If the idea behind ‘selective relaxation’ is to enable enterprises to conduct their business, the ‘time-card’ model is a bad policy – a policy that should be scrapped at once.  

Let’s think of a bank for example. Employees who would otherwise commute on a public transport are not going to the bank because their mode of transport is down anyway. Consequently, there is going to be fewer staff, and distancing (among the staff) at the bank is going to be a natural outcome. As for the rest of the employees (who could still commute), they are not going to crowd the bank anymore by signing in at 8 am or 10 am or noon instead of 10 am as the Metropolitan Traffic Police Division (MTPD) thinks they should. All that the time-card now does is lead to a higher congestion on the roads compared to what would have been if these employees were free to report at their office at the time agreed between them and the management. The time-card only creates a bottleneck, which, when photographed, looks like people are taking undue advantage of the selective relaxation. This leads the MTPD to install check-points on the already-congested road which only makes the situation worse.   

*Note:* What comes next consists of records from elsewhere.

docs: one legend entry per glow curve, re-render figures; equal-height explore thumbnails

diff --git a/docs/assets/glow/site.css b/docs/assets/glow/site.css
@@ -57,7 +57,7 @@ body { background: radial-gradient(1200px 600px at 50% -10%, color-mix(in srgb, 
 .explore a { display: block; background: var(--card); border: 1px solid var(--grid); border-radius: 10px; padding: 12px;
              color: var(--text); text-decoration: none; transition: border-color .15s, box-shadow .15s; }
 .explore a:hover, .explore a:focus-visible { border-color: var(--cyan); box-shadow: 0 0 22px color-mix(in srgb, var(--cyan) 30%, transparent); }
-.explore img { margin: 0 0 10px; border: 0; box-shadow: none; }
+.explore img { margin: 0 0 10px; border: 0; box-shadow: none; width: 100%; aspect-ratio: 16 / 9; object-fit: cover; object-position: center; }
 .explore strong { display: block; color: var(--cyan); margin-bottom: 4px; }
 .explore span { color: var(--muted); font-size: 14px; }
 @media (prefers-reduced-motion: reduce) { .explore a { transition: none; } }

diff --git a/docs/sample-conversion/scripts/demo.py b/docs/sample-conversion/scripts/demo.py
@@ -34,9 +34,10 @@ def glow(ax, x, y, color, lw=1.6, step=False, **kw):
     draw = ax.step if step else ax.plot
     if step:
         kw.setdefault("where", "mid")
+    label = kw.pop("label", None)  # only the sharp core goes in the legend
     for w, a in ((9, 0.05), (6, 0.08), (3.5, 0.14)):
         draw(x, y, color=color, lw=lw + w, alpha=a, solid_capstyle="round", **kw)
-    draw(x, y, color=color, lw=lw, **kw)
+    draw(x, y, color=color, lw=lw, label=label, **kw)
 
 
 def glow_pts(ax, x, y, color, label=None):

Two things to note there – people could still misuse the pass just as they did during the complete lockdown. If it were the case, the congestion is no more due to selective relaxation just as it never was during complete lockdown. And if the bank (in this example) were to force the staffer to walk instead, the time card is just as futile to this law-abiding staffer as an umbrella is to a Kathmanduite when it rains in New York.  

All that the time-card does is make it more difficult for enterprises to go about doing their business as evidenced by the absolutely unnecessary hassles that delivery services (for example) have had to go through. Now that the state has come up with a regulation for service providers, maybe it ought to do the same for service seekers, going by the same logic. Maybe the police has got to monitor the service seekers. Suddenly, not only are we mobilizing security forces wastefully to manage and run people’s lives, we are losing focus on other real things that truly matter.

Regardless, something that warrants a public scrutiny here, irrespective of the intention of the state, is whether these acts are consistent with the spirit of rule of law, and do they treat all citizens as equals? It appears to be commonly accepted that a legislation or an order passed by the government suffices the condition of rule of law. And that is also the very argument that the state uses to justify any of its actions. In other words – or the words of the legislators – the state never violates rule of law. But we also know that these types of interventions invariably create two classes of citizens – the first class which is granted a special privilege (be it in the form of a pass of ‘selective relaxation’ in this case), and the second class which is not. Accepting such a measure as one that fulfils the condition of rule of law is also to be suggesting that rule of law invariably treats different individuals differently. Therefore, not everybody is equal in front of the law. Any citizen who favours such measure (as currently being implemented by the government of Nepal) is therefore effectively accepting the state’s control over their private sphere, and is submitting to the state to manage their lives. While an individual might be perfectly justified to live by this, favouring the state’s current intervention means that that individual is making decision for others as well. 

As regards to helping the economy revive, doing nothing (as regards to controlling mobility) is a perfectly fine policy. 

Now if that proposition has got you thinking, I invite you to read this short essay about how ‘do-nothing governments’ created two economic powerhouses of the world that we know today. 

Featured Image Courtesy: mapandfire.com